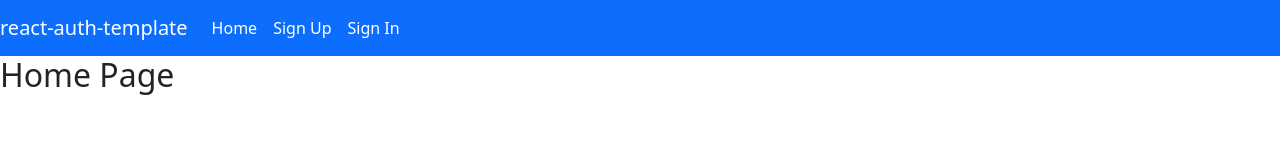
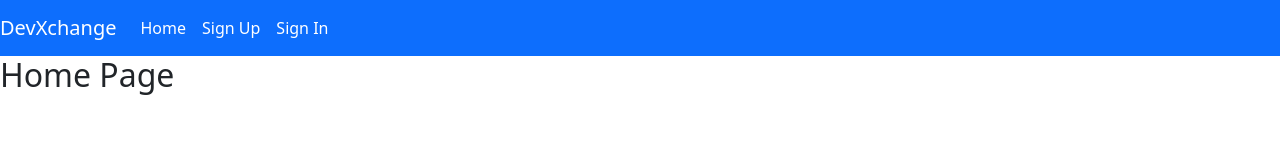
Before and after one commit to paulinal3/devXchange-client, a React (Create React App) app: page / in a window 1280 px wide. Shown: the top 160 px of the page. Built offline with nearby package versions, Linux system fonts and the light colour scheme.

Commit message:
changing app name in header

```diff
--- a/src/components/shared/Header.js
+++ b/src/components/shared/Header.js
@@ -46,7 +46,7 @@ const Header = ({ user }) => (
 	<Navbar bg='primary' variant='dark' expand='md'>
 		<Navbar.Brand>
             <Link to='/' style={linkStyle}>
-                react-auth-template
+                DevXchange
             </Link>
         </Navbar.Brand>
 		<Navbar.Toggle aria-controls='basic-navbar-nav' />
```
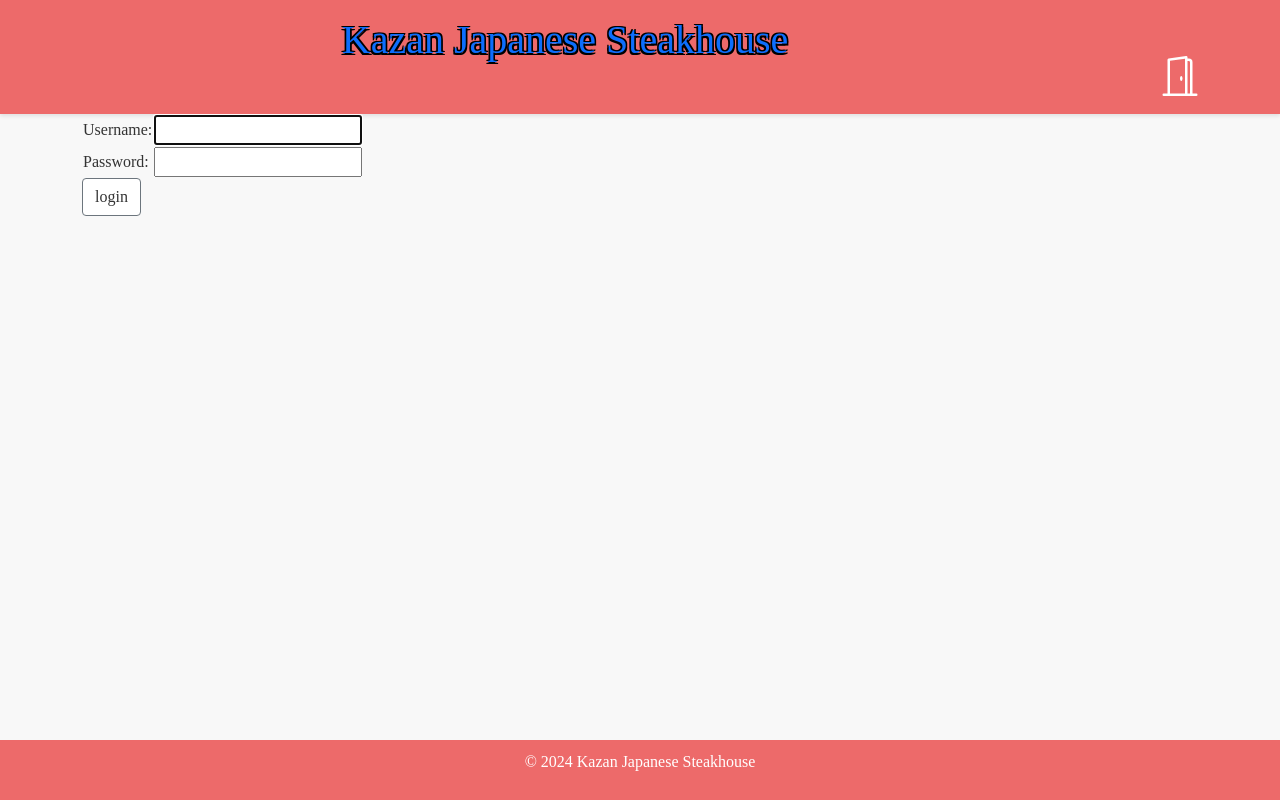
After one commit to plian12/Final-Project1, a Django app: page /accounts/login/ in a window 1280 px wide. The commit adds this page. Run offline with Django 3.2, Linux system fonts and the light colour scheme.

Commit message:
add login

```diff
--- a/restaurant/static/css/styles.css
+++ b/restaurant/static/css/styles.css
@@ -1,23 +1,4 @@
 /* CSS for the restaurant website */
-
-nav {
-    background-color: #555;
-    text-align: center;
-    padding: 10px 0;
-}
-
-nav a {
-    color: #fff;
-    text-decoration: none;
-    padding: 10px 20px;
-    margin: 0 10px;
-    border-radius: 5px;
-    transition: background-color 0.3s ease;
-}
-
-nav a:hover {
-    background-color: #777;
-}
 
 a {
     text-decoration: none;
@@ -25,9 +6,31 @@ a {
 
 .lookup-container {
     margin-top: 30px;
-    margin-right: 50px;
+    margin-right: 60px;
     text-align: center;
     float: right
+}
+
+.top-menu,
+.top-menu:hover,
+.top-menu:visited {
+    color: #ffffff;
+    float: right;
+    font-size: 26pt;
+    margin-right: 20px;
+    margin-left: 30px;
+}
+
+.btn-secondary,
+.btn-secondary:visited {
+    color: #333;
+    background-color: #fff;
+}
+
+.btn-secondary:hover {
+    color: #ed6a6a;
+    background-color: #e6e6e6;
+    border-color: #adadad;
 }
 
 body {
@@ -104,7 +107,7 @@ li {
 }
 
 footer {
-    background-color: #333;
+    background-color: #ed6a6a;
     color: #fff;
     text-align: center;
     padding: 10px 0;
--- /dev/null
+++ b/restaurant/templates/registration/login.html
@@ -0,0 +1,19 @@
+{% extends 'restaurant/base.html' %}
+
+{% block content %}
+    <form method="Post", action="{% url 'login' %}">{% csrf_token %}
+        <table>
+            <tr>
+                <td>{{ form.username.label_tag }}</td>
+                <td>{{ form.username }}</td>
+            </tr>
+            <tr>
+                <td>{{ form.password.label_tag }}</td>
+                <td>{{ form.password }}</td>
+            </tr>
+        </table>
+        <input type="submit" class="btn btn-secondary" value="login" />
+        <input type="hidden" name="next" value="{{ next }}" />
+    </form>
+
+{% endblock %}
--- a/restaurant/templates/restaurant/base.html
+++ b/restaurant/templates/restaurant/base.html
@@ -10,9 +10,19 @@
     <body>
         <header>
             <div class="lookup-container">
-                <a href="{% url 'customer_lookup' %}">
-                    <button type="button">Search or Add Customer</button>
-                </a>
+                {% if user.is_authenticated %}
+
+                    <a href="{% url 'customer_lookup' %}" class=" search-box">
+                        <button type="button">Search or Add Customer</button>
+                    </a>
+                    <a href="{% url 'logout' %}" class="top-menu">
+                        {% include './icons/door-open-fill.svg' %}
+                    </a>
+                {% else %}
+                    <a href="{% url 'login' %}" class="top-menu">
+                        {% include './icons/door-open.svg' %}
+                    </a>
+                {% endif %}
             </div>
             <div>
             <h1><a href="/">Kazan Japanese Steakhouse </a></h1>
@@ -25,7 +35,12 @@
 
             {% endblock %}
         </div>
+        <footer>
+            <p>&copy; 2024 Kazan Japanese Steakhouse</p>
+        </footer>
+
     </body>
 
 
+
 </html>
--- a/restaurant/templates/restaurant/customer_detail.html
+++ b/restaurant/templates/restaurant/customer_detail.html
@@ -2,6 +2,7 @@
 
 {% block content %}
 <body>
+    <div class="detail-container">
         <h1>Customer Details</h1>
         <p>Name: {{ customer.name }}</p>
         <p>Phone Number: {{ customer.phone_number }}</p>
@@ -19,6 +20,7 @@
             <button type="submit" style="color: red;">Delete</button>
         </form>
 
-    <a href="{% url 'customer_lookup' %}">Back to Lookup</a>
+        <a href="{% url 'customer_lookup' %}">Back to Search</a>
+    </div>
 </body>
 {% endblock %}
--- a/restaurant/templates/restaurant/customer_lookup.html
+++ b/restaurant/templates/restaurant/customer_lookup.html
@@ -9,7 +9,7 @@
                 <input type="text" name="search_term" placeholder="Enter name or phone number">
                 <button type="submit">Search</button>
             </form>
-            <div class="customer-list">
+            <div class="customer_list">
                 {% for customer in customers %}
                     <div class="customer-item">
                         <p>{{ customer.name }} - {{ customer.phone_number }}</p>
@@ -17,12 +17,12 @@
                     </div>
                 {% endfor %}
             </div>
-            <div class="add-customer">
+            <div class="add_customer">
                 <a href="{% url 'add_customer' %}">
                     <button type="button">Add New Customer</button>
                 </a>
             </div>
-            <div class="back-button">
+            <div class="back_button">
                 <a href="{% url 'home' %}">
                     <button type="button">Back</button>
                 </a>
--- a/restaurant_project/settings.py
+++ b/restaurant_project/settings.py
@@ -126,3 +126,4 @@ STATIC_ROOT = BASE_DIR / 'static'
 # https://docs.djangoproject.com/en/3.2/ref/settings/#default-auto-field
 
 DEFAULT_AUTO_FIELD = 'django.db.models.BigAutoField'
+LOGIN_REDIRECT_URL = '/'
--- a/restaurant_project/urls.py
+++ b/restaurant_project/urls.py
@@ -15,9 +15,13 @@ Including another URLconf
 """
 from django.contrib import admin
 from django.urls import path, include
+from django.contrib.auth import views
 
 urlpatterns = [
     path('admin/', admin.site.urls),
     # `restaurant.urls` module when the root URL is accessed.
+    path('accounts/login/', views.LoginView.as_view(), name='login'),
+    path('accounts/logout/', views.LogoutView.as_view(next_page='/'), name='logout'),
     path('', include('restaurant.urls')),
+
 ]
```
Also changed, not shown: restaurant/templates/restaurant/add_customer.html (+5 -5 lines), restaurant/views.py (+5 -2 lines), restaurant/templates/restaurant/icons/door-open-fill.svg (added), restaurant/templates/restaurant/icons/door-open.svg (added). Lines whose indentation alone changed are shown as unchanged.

WHAT YOU HAVE TO DO =>
Provide the number of lines above containing "urls" and nothing else.

THE ANSWER =>
6